Okay back on point. The reason I decided to try tea tree oil is that it's supposed to be great for both dry and oily skin. Not just oily like dandruff but also flaky like dry scalp, I reasoned. My younger brother had a bad case of acne in his teenage years and after watching him try out so many harsh drugstore products that irritated his face and dried him out I did some research into natural remedies. The reason why he was getting so irritated was that he had what is known as combination skin, in which certain spots of his face he was producing too much oil and others too little. Tea tree oil helps regulate that and maintain balance. So to apply it I told him (after researching) to dip a q-tip in the tea tree oil then dilute it or rinse it in water under the faucet before applying. His skin got so much better and I realized if it could help him, it could help my scalp in no time!
So I’m doing well now. I might reduce my tea tree treatment to once a week or less depending on whether I feel I need it but but I hope I can keep it up. I notice my scalp is much happier and seems to be producing oil all on its own now, but not too much. Just enough to give my hair shine and to look healthy but my roots are never, ever greasy. The best thing I believe overall is to leave the scalp be and give it a little encouragement to work things out for itself. Low-poo whenever you need to, but don't be excessive. Also be wary of co-washing. I don't think I'll be trying that out again anytime soon. I also made some homemade lavender spray which I use on second day hair. Lavender is supposed to have a cleansing or medicinal effect and be good for the scalp and hair, too. The recipe is in the Curly Girl Handbook but I believe I know it off the top of my head. Boil 2 quarts of water to purify it. Then put in five drops of pure lavender oil. Let it cool and store the mixture in bottles. (I keep mine in the fridge.) Makes the best and cheapest refresher spray.
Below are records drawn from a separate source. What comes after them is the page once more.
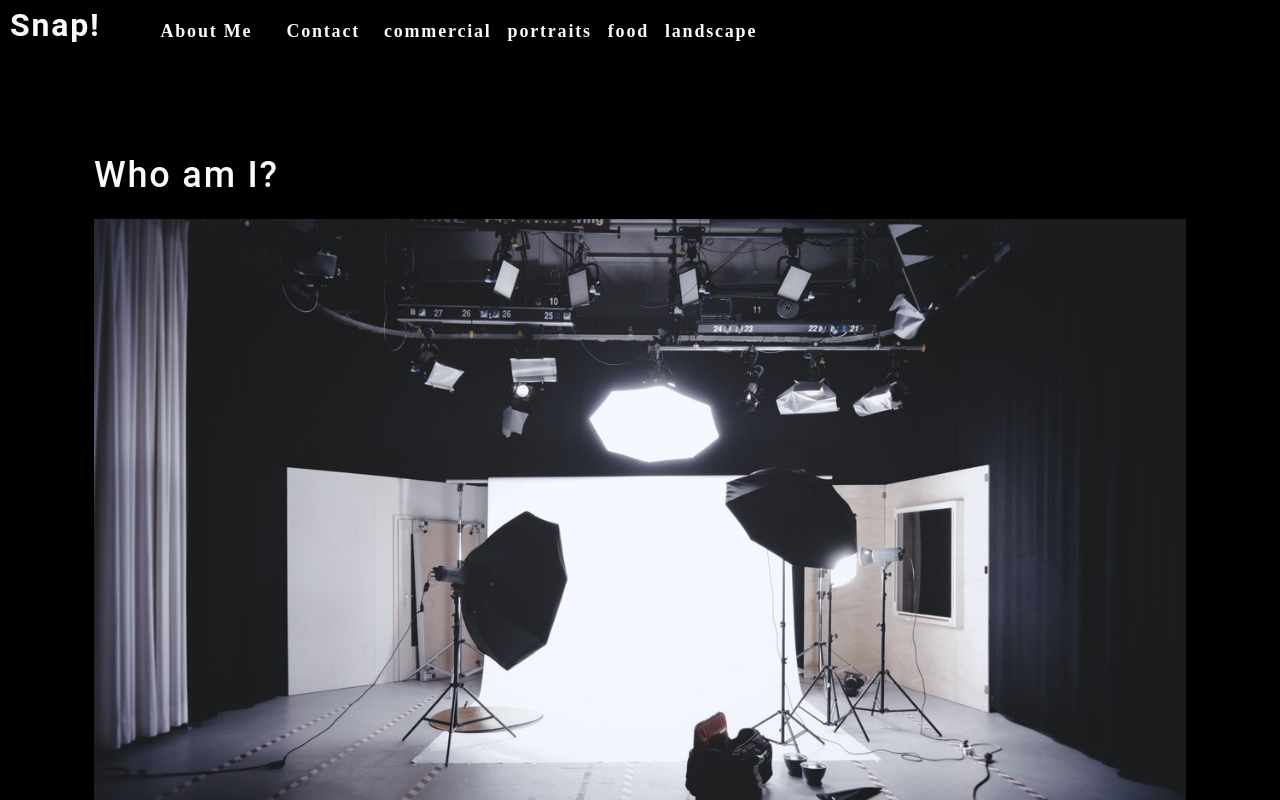
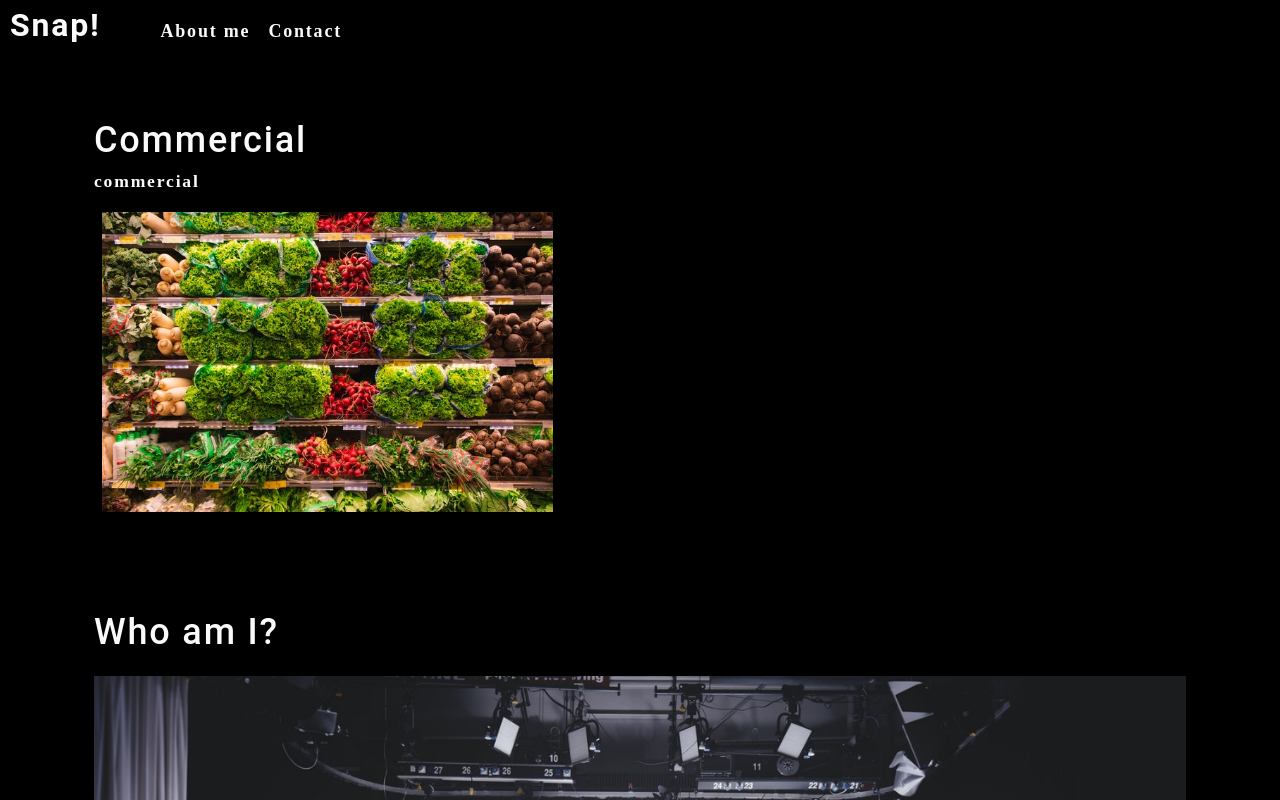
Before and after one commit to JJLindsey/photo-portfolio, a React (Create React App) app: page / in a window 1280 px wide. Shown: the top 800 px of the page. Built offline with nearby package versions, Linux system fonts and the light colour scheme.

Commit message:
update nav and add gallery component

```diff
--- a/src/App.js
+++ b/src/App.js
@@ -1,14 +1,32 @@
-import React from 'react';
+import React, { useState } from 'react';
 // import logo from './logo.svg';
 import './App.css';
 import Nav from './components/Nav';
 import About from './components/About';
+import Gallery from './components/Gallery';
 
 function App() {
+  const [categories] =useState([
+    {
+      name:'commercial',
+      description: 'photos of products and other projects',
+    },
+    { name: 'nature', description: 'Animals, flora and fauna' },
+    { name: 'seascapes', description: 'Ocean views, and beaches from my travels' },
+    { name: 'landscape', description: 'Mountains, and beauty of landscapes' },
+  ])
+
+  const [currentCategory, setCurrentCategory] = useState(categories[0]);
+
   return (
       <div>
-          <Nav></Nav>
+          <Nav>
+            categories={categories}
+            setCurrentCategory={setCurrentCategory}
+            currentCategory={currentCategory}
+          </Nav>
           <main>
+              <Gallery></Gallery>
               <About></About>
           </main>
       </div>
--- /dev/null
+++ b/src/components/Gallery/index.js
@@ -0,0 +1,25 @@
+import React from 'react';
+import { capitalizeFirstLetter } from '../../utils/helpers';
+import photo from '../../assets/small/commercial/0.jpg';
+
+function Gallery(props) {
+    const currentCategory = {
+        name: 'commercial',
+        description: 'photos of products and other commercial projects',
+    }
+
+    return (
+        <section>
+            <h1>{capitalizeFirstLetter(currentCategory.name)}</h1>
+            <p>{currentCategory.name}</p>
+            <div>
+                <img src={photo}
+                alt='Commercial Example'
+                className='img-thumbnail mx-1'
+                />
+            </div>
+        </section>
+    );
+}
+
+export default Gallery;
--- a/src/components/Nav/index.js
+++ b/src/components/Nav/index.js
@@ -1,55 +1,49 @@
-import React from 'react';
+import React, { useEffect } from 'react';
+import { capitalizeFirstLetter } from "../../utils/helpers";
 
-function Nav() {
-    const categories = [
-        {
-            name: 'commercial',
-            description:
-                'Photos of commercial projets',
-        },
-        {
-            name: 'portraits',
-            description: 'Portraits of people'
-        },
-        {
-            name: 'food',
-            description: 'Delicious food from my kitchen'
-        },
-        {
-            name: 'landscape',
-            description: 'Beauty of nature captured'
-        },
-    ];
+function Nav(props) {
 
-    const handleClick = () => {
-        console.log('click handled')
-    }
+    const {
+        categories = [],
+        setCurrentCategory,
+        currentCategory,
+    } = props;
+
+    // useEffect(() => {
+    //     document.title = capitalizeFirstLetter(currentCategory.name);
+    // }, [currentCategory]);
 
 
+    // const handleClick = () => {
+    //     console.log('click handled')
+    // }
+
     return (
-        <header className='flex-row px-1'>
+        <header className="flex-row px-1">
             <h2>
-                <a data-testid="link" href='/'>
-                    <span role='img' aria-label='camera'></span>Snap!
+                <a data-testid="link" href="/">
+                    <span role="img" aria-label="camera">
+                        {" "}
+
+                    </span>{" "}
+                    Snap!
                 </a>
             </h2>
             <nav>
-                <ul className='flex-row'>
-                    <li className='mx-2'>
-                        <a data-testid="about" href='#about' onClick={() => handleClick()}>
-                            About Me
+                <ul className="flex-row">
+                    <li className="mx-2">
+                        <a href="#about">
+                            About me
                         </a>
                     </li>
-                    <li className={'mx-2'}>
-                        <span onClick={() => handleClick()}>
-                            Contact
-                        </span>
+                    <li>
+                        <span>Contact</span>
                     </li>
-                    {
-                    categories.map((category) => (
-                        <li className='mx-1' key={category.name} >
-                            <span onClick={() => { handleClick(); }} >
-                                {category.name}
+                    {categories.map((category) => (
+                        <li className={`mx-1 ${currentCategory.name === category.name && 'navActive'}`}
+                            key={category.name}>
+                            <span onClick={() => {setCurrentCategory(category)}}>
+                                {capitalizeFirstLetter(category.name)}
                             </span>
                         </li>
                     ))}
@@ -59,4 +53,5 @@
     );
 }
 
+
 export default Nav;
--- a/src/index.css
+++ /dev/null
@@ -1,13 +0,0 @@
-body {
-  margin: 0;
-  font-family: -apple-system, BlinkMacSystemFont, 'Segoe UI', 'Roboto', 'Oxygen',
-    'Ubuntu', 'Cantarell', 'Fira Sans', 'Droid Sans', 'Helvetica Neue',
-    sans-serif;
-  -webkit-font-smoothing: antialiased;
-  -moz-osx-font-smoothing: grayscale;
-}
-
-code {
-  font-family: source-code-pro, Menlo, Monaco, Consolas, 'Courier New',
-    monospace;
-}
```
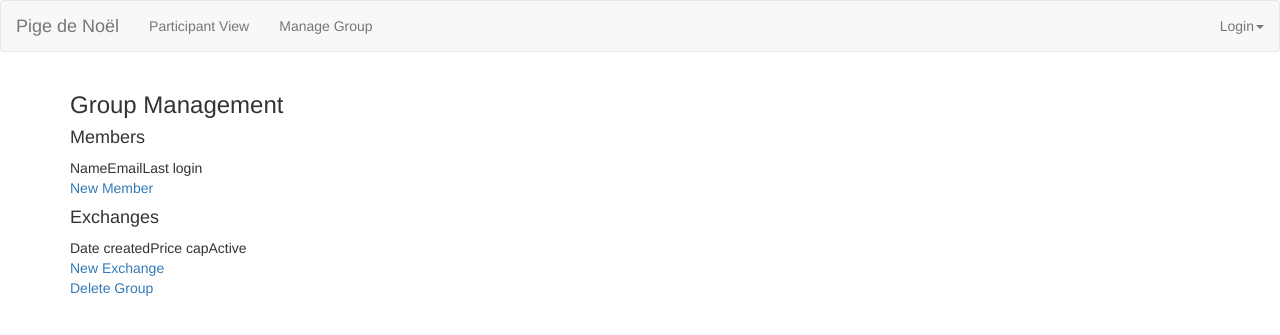
After one commit to j-bro/pige-de-noel, a Python web app: template src/application/templates/manage_group.html in a window 1280 px wide. The commit adds this page. Shown: the top 335 px of the page. Run offline with Jinja, Linux system fonts and the light colour scheme; the template is opened without the code that fills it, so the values that code supplies are empty; some libraries are stand-ins or nearby versions.

Commit message:
Skeleton templates for login page, participant view and group management.

```diff
--- a/src/application/templates/base.html
+++ b/src/application/templates/base.html
@@ -12,7 +12,7 @@
     <meta charset="utf-8">
     <meta name="viewport" content="width=device-width, initial-scale=1.0" />
     <meta http-equiv="X-UA-Compatible" content="IE=Edge,chrome=1" />
-    <title>{% block title%}Flask on App Engine{% endblock %}</title>
+    <title>{% block title%}Pige de Noël{% endblock %}</title>
     <link href="//netdna.bootstrapcdn.com/bootstrap/{{ bootstrap_version }}/css/bootstrap.min.css" rel="stylesheet" />
     <link href="//netdna.bootstrapcdn.com/font-awesome/{{ awesome_version }}/css/font-awesome.min.css" rel="stylesheet" >
     <link href="//netdna.bootstrapcdn.com/bootswatch/{{ bootswatch_version }}/{{ bootswatch_theme }}/bootstrap.min.css" rel="stylesheet" >
--- a/src/application/templates/includes/nav.html
+++ b/src/application/templates/includes/nav.html
@@ -7,38 +7,21 @@
       <span class="icon-bar"></span>
       <span class="icon-bar"></span>
     </button>
-    <a class="navbar-brand" href="#">Flask on App Engine</a>
+    <a class="navbar-brand" href="{{ url_for('home') }}">Pige de Noël</a>
   </div>
 
   <!-- Collect the nav links, forms, and other content for toggling -->
   <div class="collapse navbar-collapse" id="bs-example-navbar-collapse-1">
     <ul class="nav navbar-nav">
-      <li class="active"><a href="#">Link</a></li>
-      <li><a href="https://cloud.google.com/appengine/docs">App Engine docs</a></li>
-      <li><a href="http://flask.pocoo.org/">Flask docs</a></li>
-      <li><a href="http://getbootstrap.com">Bootstrap docs</a></li>
-      <li class="dropdown">
-        <a href="#" class="dropdown-toggle" data-toggle="dropdown">Dropdown <b class="caret"></b></a>
-        <ul class="dropdown-menu">
-          <li><a href="#">Action</a></li>
-          <li><a href="#">Another action</a></li>
-          <li><a href="#">Something else here</a></li>
-          <li class="divider"></li>
-          <li><a href="#">Separated link</a></li>
-          <li class="divider"></li>
-          <li><a href="#">One more separated link</a></li>
-        </ul>
-      </li>
+      <li class="inactive"><a href="{{ url_for('participant_view') }}">Participant View</a></li>
+      <li><a href="{{ url_for('manage_group') }}">Manage Group</a></li>
     </ul>
 
     <ul class="nav navbar-nav navbar-right">
-      <li><a href="#">Link</a></li>
       <li class="dropdown">
-        <a href="#" class="dropdown-toggle" data-toggle="dropdown">Dropdown <b class="caret"></b></a>
+        <a href="#" class="dropdown-toggle" data-toggle="dropdown">Login<b class="caret"></b></a>
         <ul class="dropdown-menu">
-          <li><a href="#">Action</a></li>
-          <li><a href="#">Another action</a></li>
-          <li><a href="#">Something else here</a></li>
+          <li><a href="#">Login</a></li>
           <li class="divider"></li>
           <li><a href="#">Separated link</a></li>
         </ul>
--- /dev/null
+++ b/src/application/templates/manage_group.html
@@ -0,0 +1,34 @@
+{% extends "base.html" %}
+
+{% block content %}
+
+<h3>Group Management</h3>
+
+<div class="members-table">
+    <h4>Members</h4>
+    <table class="participants-table">
+        <tr>
+            <td>Name</td>
+            <td>Email</td>
+            <td>Last login</td>
+        </tr>
+    </table>
+    <a href="#">New Member</a>
+</div>
+
+<div class="exchanges-list">
+    <h4>Exchanges</h4>
+    <table class="exchanges-table">
+        <tr>
+            <td>Date created</td>
+            <td>Price cap</td>
+            <td>Active</td>
+        </tr>
+    </table>
+    <a href="#">New Exchange</a>
+</div>
+
+
+<a href="#">Delete Group</a>
+
+{% endblock %}
--- a/src/application/urls.py
+++ b/src/application/urls.py
@@ -18,9 +18,13 @@ app.add_url_rule('/_ah/warmup', 'warmup', view_func=views.warmup)
 # Home page
 app.add_url_rule('/', 'home', view_func=views.home)
 
-app.add_url_rule('/manage_group', 'group_management', view_func=views.group_management)
+app.add_url_rule('/manage_group', 'manage_group', view_func=views.manage_group)
 
 app.add_url_rule('/participant_view', 'participant_view', view_func=views.participant_view)
+
+app.add_url_rule('/create_group', 'create_group', view_func=views.create_group, methods=['POST'])
+
+app.add_url_rule('/login', 'login', view_func=views.login, methods=['POST'])
 
 # Contrived admin-only view example
 # app.add_url_rule('/admin_only', 'admin_only', view_func=views.admin_only)
```
Also changed, not shown: src/application/templates/home.html (added, +27 -0 lines), src/application/templates/participant_view.html (added, +21 -0 lines), src/application/views.py (+8 -2 lines).
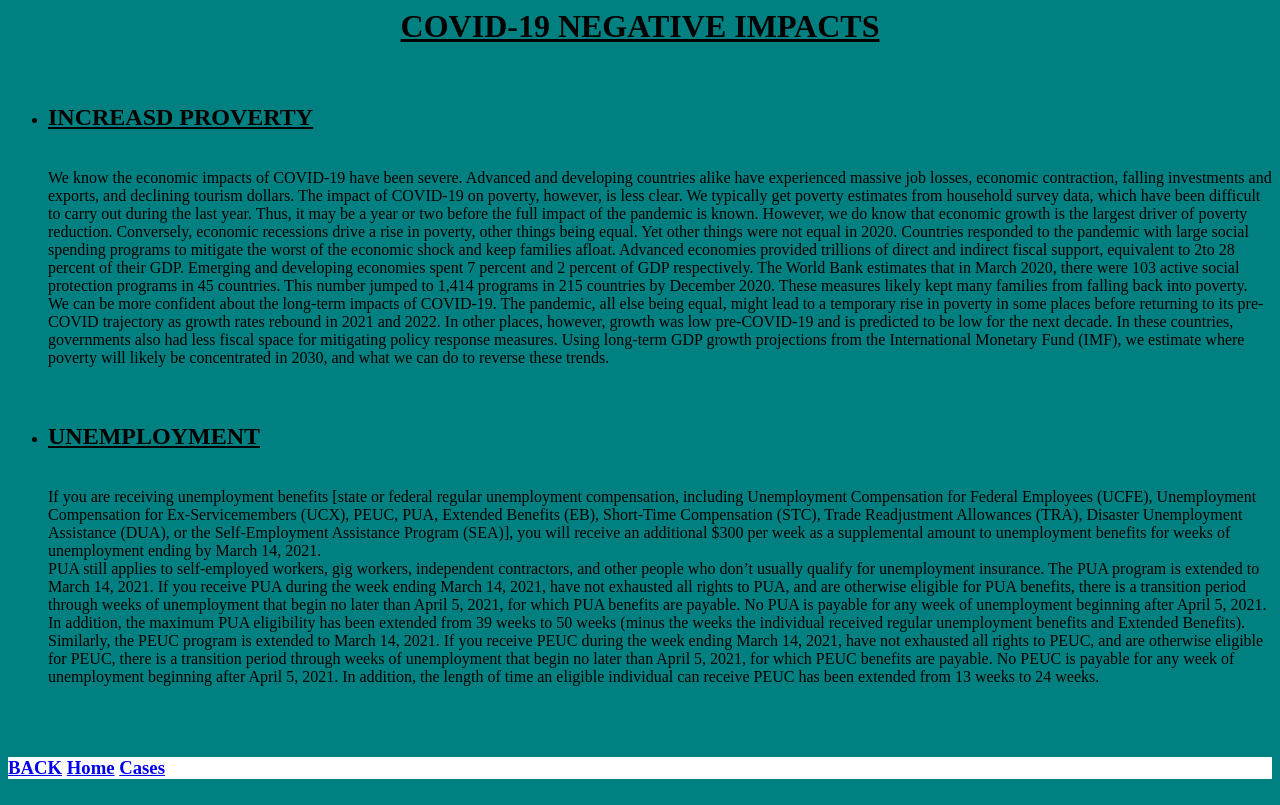
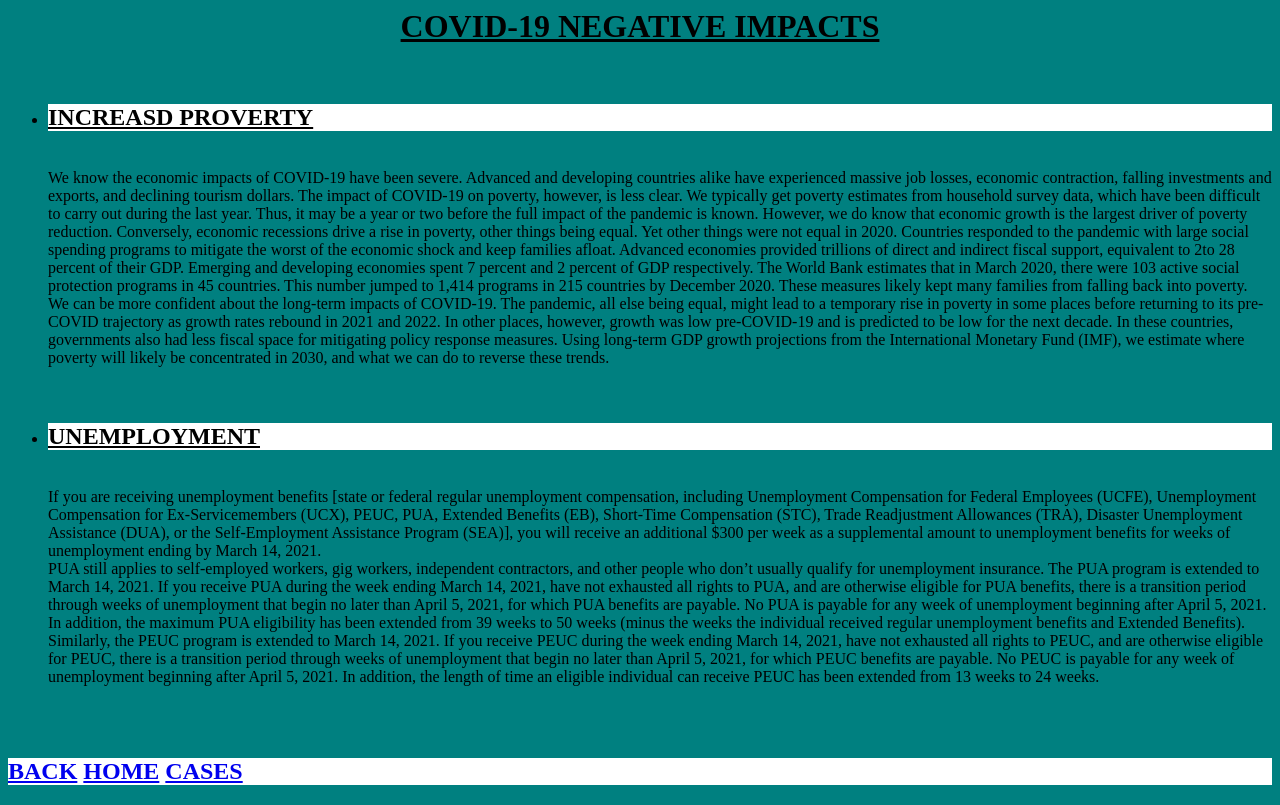
Before and after one commit to Afraazoufishan/Corona.github.io, a plain HTML site: page Page3.html in a window 1280 px wide. Drawn offline with Linux system fonts and the light colour scheme.

Commit message:
Update Page3.html

```diff
--- a/Page3.html
+++ b/Page3.html
@@ -1,7 +1,7 @@
 <html>
 <head>
 <style>
-h3{background-color:white;}
+h2{background-color:white;}
 </style>
 </head>
 <body bgcolor="teal">
@@ -22,6 +22,6 @@ Similarly, the PEUC program is extended to March 14, 2021. If you receive PEUC d
 </ul>
 <br>
 <br>
-<h3><a href="positive impact.html"> BACK</a>
-<a href="index.html"> Home</a>
-<a href="form.html"> Cases</a></h3>
+<h2><a href="positive impact.html"> BACK</a>
+<a href="index.html"> HOME</a>
+<a href="form.html"> CASES</a></h2>
```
It also smells so nice.
I hope this helps. It is what is working for me and you never know, it might work for somebody else.